Capital Gains Manual

Death and Personal Representatives: Personal representatives and their liabilities: Personal representatives: solicitors expenses

England, Wales and Northern Ireland

In England, Wales and Northern Ireland Solicitors normally base their charges for administering a deceased person’s Estate on the amount of work done and produce an overall figure. The Law Society has issued general guidance and the charge is usually about 1% to 2% of probate value depending on the size of the Estate.



In Scotland, Solicitors have two methods of charging expenses to executors:-

  • method 1 - Charging for work done by means of a scale fee based on a percentage value of the Estate.
  • method 2


  • charging detailed fees for work under the following heads:


  • investigation into particulars and value of the Estate
  • valuation of the Estate
  • Inheritance Tax inventories and settling the Inheritance Tax liability
  • obtaining confirmation (probate in England)


  • charging percentage fees based on particular assets for


  • realising estate capital for any purpose
  • investing or reinvesting capital
  • transferring assets direct to legatees.


Richards Case

The Richards case, see CG30560, was an example of a Scottish case where method 1 in CG30550  had been used.

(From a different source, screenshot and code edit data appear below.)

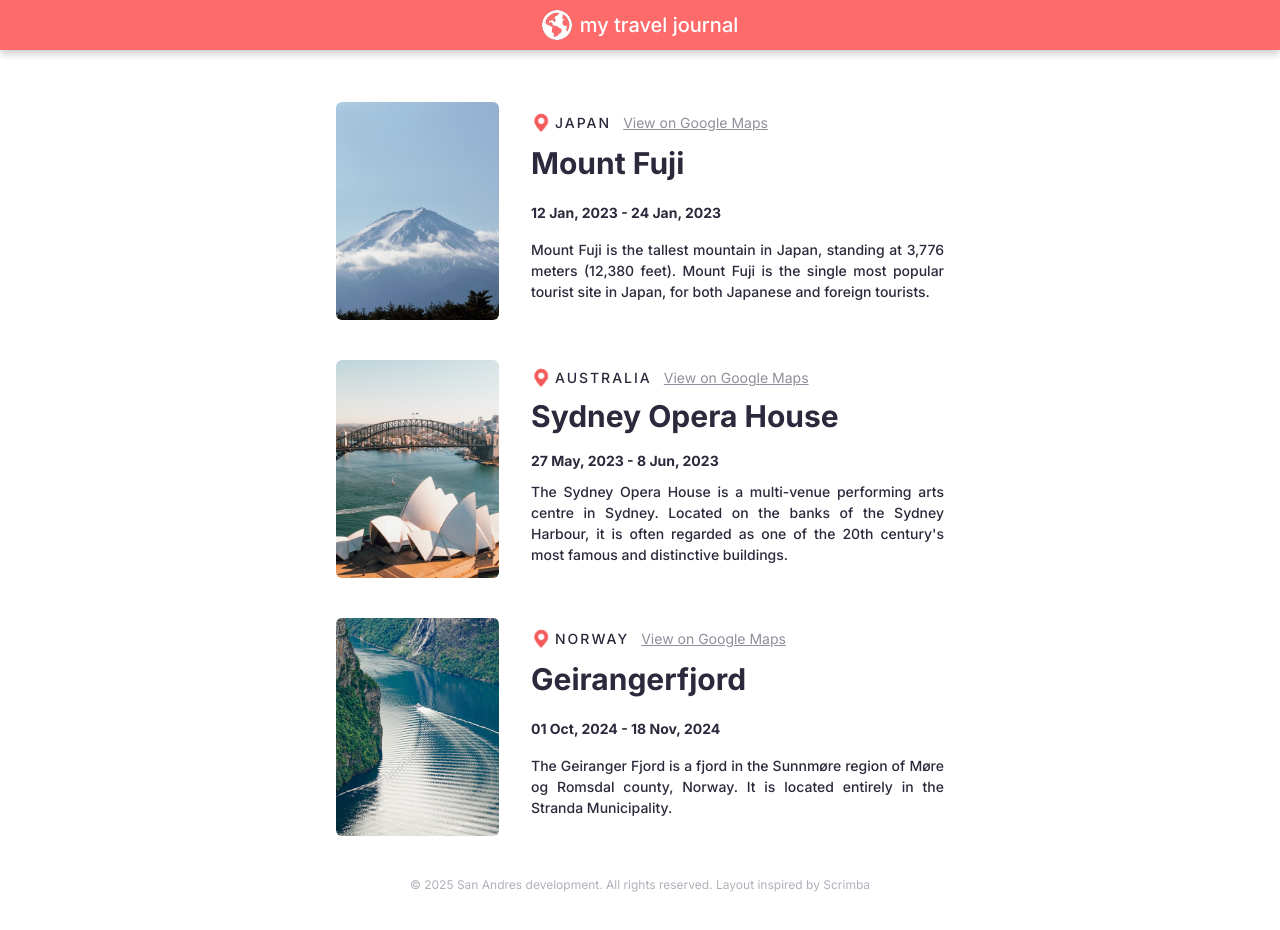
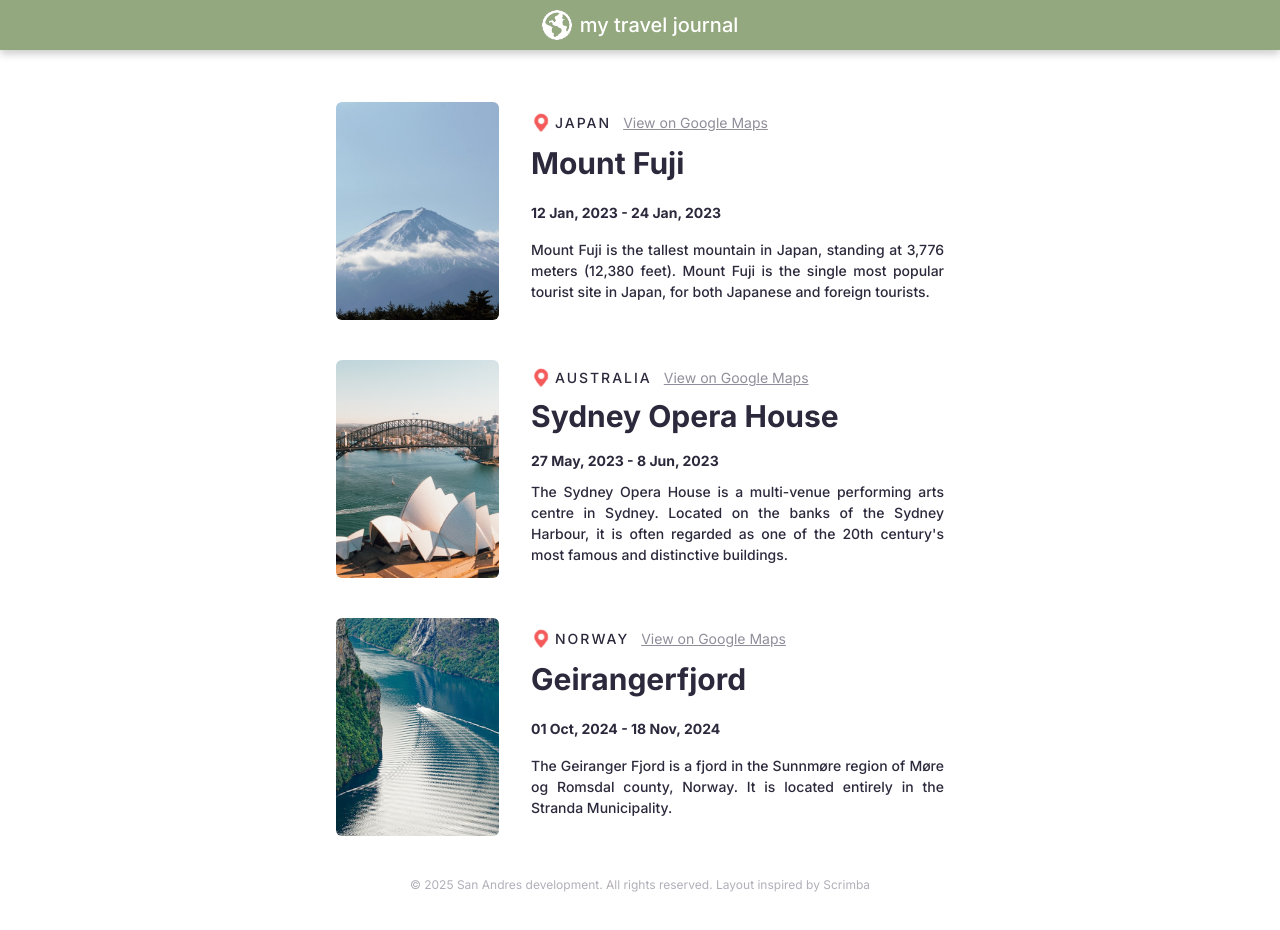
Before and after one commit to itskaedechan/traveljournal, a React (Vite) app: page / in a window 1280 px wide. Shown: the top 930 px of the page. Built offline with nearby package versions, Linux system fonts and the light colour scheme.

Commit message:
Changed header color for balance

```diff
--- a/src/index.css
+++ b/src/index.css
@@ -32,8 +32,8 @@ header {
   padding: 10px;
   box-shadow: 0 4px 8px rgba(0, 0, 0, 0.2);
   width: 100%;
-  background-color: #ff6b6b;
-  color: #ff6b6b;
+  background-color: #93a87e;
+  color: #93a87e;
   justify-content: center;
   align-items: center;
 }
```
Also changed, not shown: 1 other file (tests, documents, lock files or other folders).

The total value of the Estate was £106,052 and the total fees were £1450. The value of the shares and other assets sold was £48,958 and the deductions allowable £778 made up as follows:-

Proportionate expenses of valuation and obtaining confirmation £526 x £48,958  243
Solicitors’ costs re notification of confirmation to companies in which shares sold     27
Solicitors’ commission on selling based on value of shares and other assets sold     508



The deductions referred to in CG30560+ are only allowable in computations of gains realised by personal representatives in that capacity. No equivalent deduction is available on disposals by legatees or disposals by personal representatives acting as bare trustees for legatees. This is because

  • the legatee has not incurred the expenditure


  • there is no provision deeming the legatee to have incurred the expenditure.

In addition, there is a rule in TCGA92/S62 (4), see CG31140, specifying the legatee’s acquisition costs as being the market value of the asset at the date of death. That market value does not include any of these expenditures.